-- Directions for this task --
Please read the records below and return each line holding the string "xmlns".

-- Data excerpts --
***

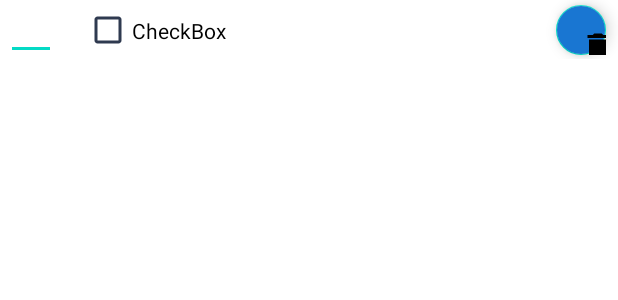
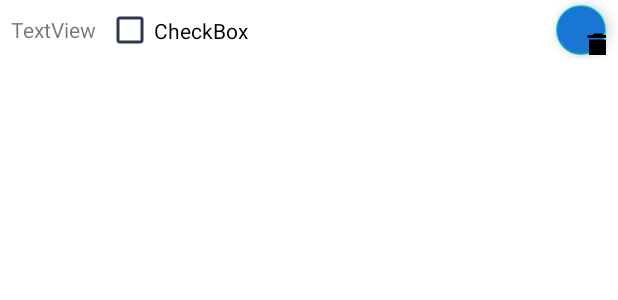
Before and after one commit to AtmaWPN/final-project, an Android app: the layout todo_item.xml on its own in the app's theme, with its tools: preview values and no code run, on a phone screen of 412 x 824 dp. Shown: the top 300 px of the screen. Run offline under Robolectric (Android 15) with nearby library versions, the phone set to English and light mode, and no system bars.

Commit message:
fixed quantity bug

```diff
--- a/app/src/main/java/com/usu/todosapplication/model/TodosDao.java
+++ b/app/src/main/java/com/usu/todosapplication/model/TodosDao.java
@@ -20,7 +20,7 @@ public interface TodosDao {
     @Query("SELECT * FROM todo WHERE visible = 1")
     public List<Todo> getTodos();
 
-    @Query("SELECT * FROM todo ORDER BY completions DESC LIMIT 8")
+    @Query("SELECT * FROM todo ORDER BY completions DESC")
     public List<Todo> getQuickAccess();
 
     @Query("SELECT * FROM todo WHERE lower(task) = lower(:task) LIMIT 1")
--- a/app/src/main/res/layout/todo_item.xml
+++ b/app/src/main/res/layout/todo_item.xml
@@ -2,6 +2,7 @@
 <androidx.constraintlayout.widget.ConstraintLayout xmlns:android="http://schemas.android.com/apk/res/android"
     xmlns:app="http://schemas.android.com/apk/res-auto"
     xmlns:tools="http://schemas.android.com/tools"
+    android:id="@+id/ConstraintLayout"
     android:layout_width="match_parent"
     android:layout_height="39dp">
 
@@ -10,13 +11,11 @@
         android:layout_width="292dp"
 
         android:layout_height="38dp"
-        android:layout_marginStart="4dp"
         android:layout_marginEnd="8dp"
         android:buttonTint="@color/blue"
         android:text="CheckBox"
         app:layout_constraintBottom_toBottomOf="parent"
         app:layout_constraintEnd_toStartOf="@+id/deleteTodo"
-        app:layout_constraintStart_toEndOf="@+id/quantity"
         app:layout_constraintTop_toTopOf="parent"
         app:layout_constraintVertical_bias="1.0" />
 
@@ -34,14 +33,14 @@
 
         />
 
-    <EditText
+    <TextView
         android:id="@+id/quantity"
-        android:layout_width="33dp"
-        android:layout_height="45dp"
-        android:layout_marginStart="4dp"
-        android:ems="10"
-        android:inputType="number"
+        android:layout_width="wrap_content"
+        android:layout_height="wrap_content"
+        android:text="TextView"
         app:layout_constraintBottom_toBottomOf="parent"
-        app:layout_constraintStart_toStartOf="parent" />
+        app:layout_constraintEnd_toStartOf="@+id/checkBox"
+        app:layout_constraintStart_toStartOf="parent"
+        app:layout_constraintTop_toTopOf="parent" />
 
 </androidx.constraintlayout.widget.ConstraintLayout>
```
Also changed, not shown: app/src/main/java/com/usu/todosapplication/repository/TodosRepository.java (+6 -1 lines), app/src/main/java/com/usu/todosapplication/view/TodosAdapter.java (+2 -19 lines).
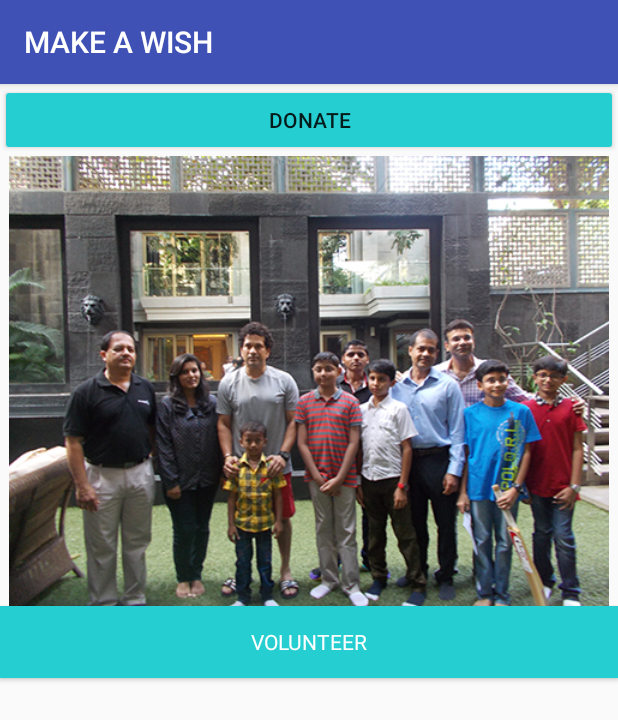
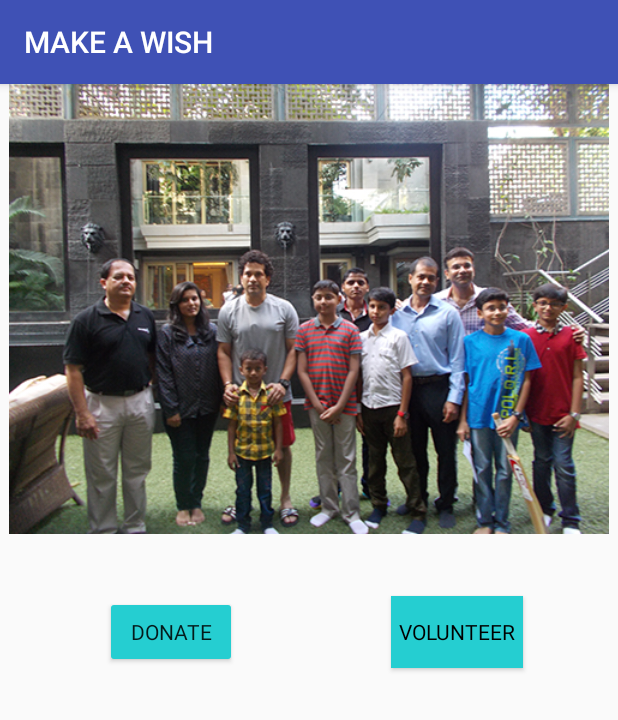
Before and after one commit to Mumbai2017/team-13, an Android app: the screen it shows after launch (MainActivity), on a phone screen of 412 x 824 dp. Shown: the top 720 px of the screen. Run offline under Robolectric (Android 15) with nearby library versions, the phone set to English and light mode, and no system bars.

Commit message:
donor_login.java arranged

```diff
--- a/NewMAW/app/src/main/res/layout/activity_donor_reg.xml
+++ b/NewMAW/app/src/main/res/layout/activity_donor_reg.xml
@@ -153,7 +153,6 @@
         android:layout_height="wrap_content"
         android:hint="Password :"
         android:fontFamily="monospace"
-
         android:textColor="#2892d7"
         android:layout_alignBaseline="@+id/etPassword"
         android:layout_alignBottom="@+id/etPassword"
--- a/NewMAW/app/src/main/res/layout/activity_main.xml
+++ b/NewMAW/app/src/main/res/layout/activity_main.xml
@@ -11,39 +11,43 @@
     <Button
         android:backgroundTint="#25ced1"
         android:id="@+id/btnDonor"
-        android:layout_width="331dp"
+        android:layout_width="wrap_content"
         android:layout_height="wrap_content"
         android:text="Donate"
         tools:layout_editor_absoluteX="148dp"
         tools:layout_editor_absoluteY="265dp"
-        android:layout_alignParentRight="true"
-        android:layout_alignParentEnd="true"
+        android:layout_marginLeft="70dp"
+        android:layout_marginStart="70dp"
+        android:layout_alignTop="@+id/btnVolunteer"
         android:layout_alignParentLeft="true"
+        android:fontFamily="#fafffd"
+
+
         android:layout_alignParentStart="true" />
 
     <ImageView
     android:layout_width="match_parent"
     android:layout_height="300dp"
     android:src="@mipmap/wish"
-        android:layout_below="@+id/btnDonor"
+        android:id="@+id/imageView3"
+        android:layout_alignParentTop="true"
         android:layout_alignParentLeft="true"
-        android:layout_alignParentStart="true"
-        android:id="@+id/imageView3" />
+        android:layout_alignParentStart="true" />
     <Button
         android:backgroundTint="#25ced1"
+
         android:fontFamily="#fafffd"
         android:id="@+id/btnVolunteer"
         android:layout_width="wrap_content"
         android:layout_height="wrap_content"
         android:text="Volunteer"
         android:onClick="volunteer"
-        android:layout_gravity="center"
-
         android:background="#005eff"
-        android:textColor="#ffffff"
+        android:textColor="#000000"
+        android:layout_marginTop="41dp"
+        android:layout_marginRight="63dp"
+        android:layout_marginEnd="63dp"
         android:layout_below="@+id/imageView3"
-        android:layout_alignParentLeft="true"
-        android:layout_alignParentStart="true"
         android:layout_alignParentRight="true"
         android:layout_alignParentEnd="true" />
 
```
Also changed, not shown: NewMAW/app/src/main/java/com/example/unmadesai/newmaw/donor_reg.java (+0 -13 lines).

***

-- Task result --
 <androidx.constraintlayout.widget.ConstraintLayout xmlns:android="http://schemas.android.com/apk/res/android"
     xmlns:app="http://schemas.android.com/apk/res-auto"
     xmlns:tools="http://schemas.android.com/tools"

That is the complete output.